**What you need to do**
The reply should hold every line of the data below, unchanged, and none of the pictures.

**Source data**
>>>

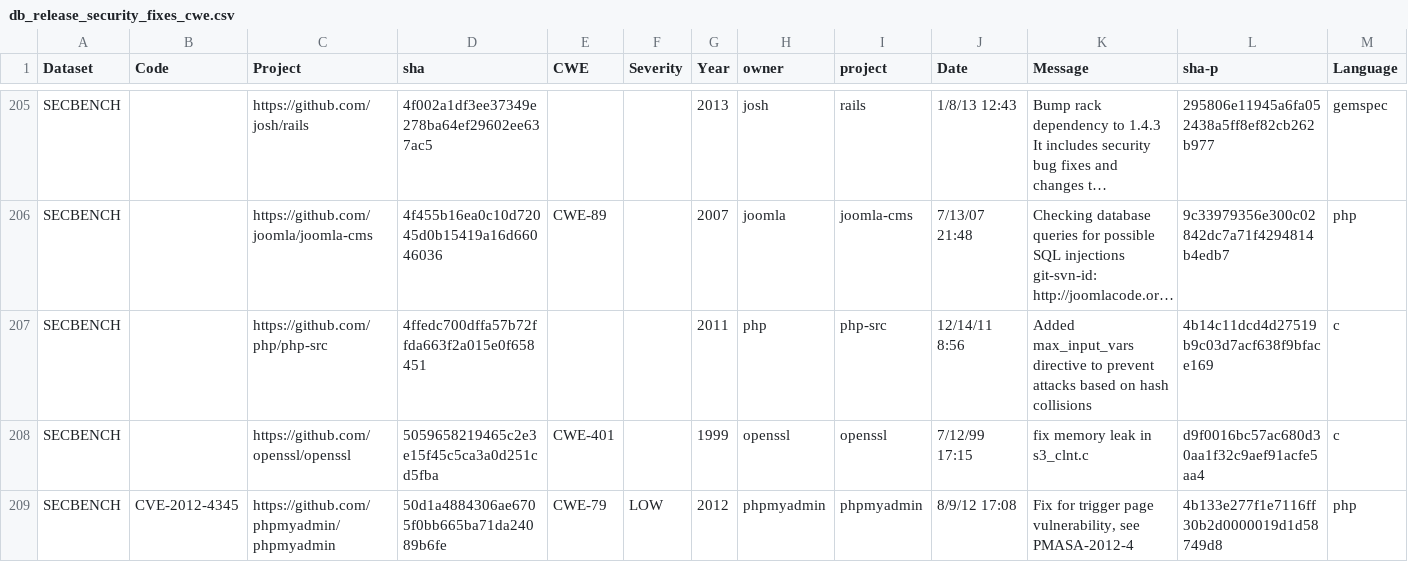
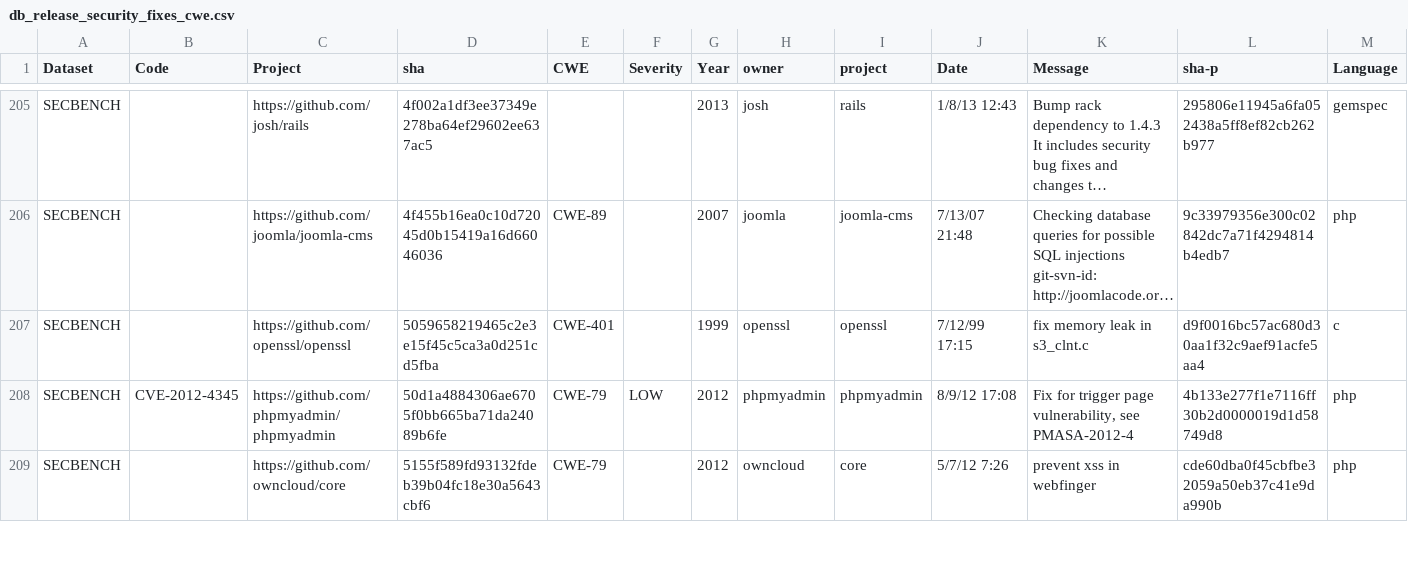
Before and after one commit to TQRG/maintainable-security, a CSV file: dataset/db_release_security_fixes_cwe.csv, drawn as a sheet; only a part is shown, gaps mark what is left out; the shorter side is filled out with more unchanged rows; long unchanged cells end in …; rows hold the shown columns only; the diff covers the shown part only; the diff names each change by its address in the sheet, - before the commit and + after, or states it on an @@ line.

```diff
--- a/dataset/db_release_security_fixes_cwe.csv
+++ b/dataset/db_release_security_fixes_cwe.csv
-row 207: SECBENCH |  | https://github.com/php/php-src | 4ffedc700dffa57b72ffda663f2a015e0f658451 |  |  | 2011 | php | php-src | 12/14/11 8:56 | Added max_input_vars directive to prevent attacks based on hash collisions | 4b14c11dcd4d27519b9c03d7acf638f9bface169 | c
```
Also changed, not shown: 6 removed rows elsewhere in this file, dataset/db_release_regular_fixes.csv, dataset/db_release_security_fixes.csv.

<<<

**Result of this exercise**
Before and after one commit to TQRG/maintainable-security, a CSV file: dataset/db_release_security_fixes_cwe.csv, drawn as a sheet; only a part is shown, gaps mark what is left out; the shorter side is filled out with more unchanged rows; long unchanged cells end in …; rows hold the shown columns only; the diff covers the shown part only; the diff names each change by its address in the sheet, - before the commit and + after, or states it on an @@ line.

```diff
--- a/dataset/db_release_security_fixes_cwe.csv
+++ b/dataset/db_release_security_fixes_cwe.csv
-row 207: SECBENCH |  | https://github.com/php/php-src | 4ffedc700dffa57b72ffda663f2a015e0f658451 |  |  | 2011 | php | php-src | 12/14/11 8:56 | Added max_input_vars directive to prevent attacks based on hash collisions | 4b14c11dcd4d27519b9c03d7acf638f9bface169 | c
```
Also changed, not shown: 6 removed rows elsewhere in this file, dataset/db_release_regular_fixes.csv, dataset/db_release_security_fixes.csv.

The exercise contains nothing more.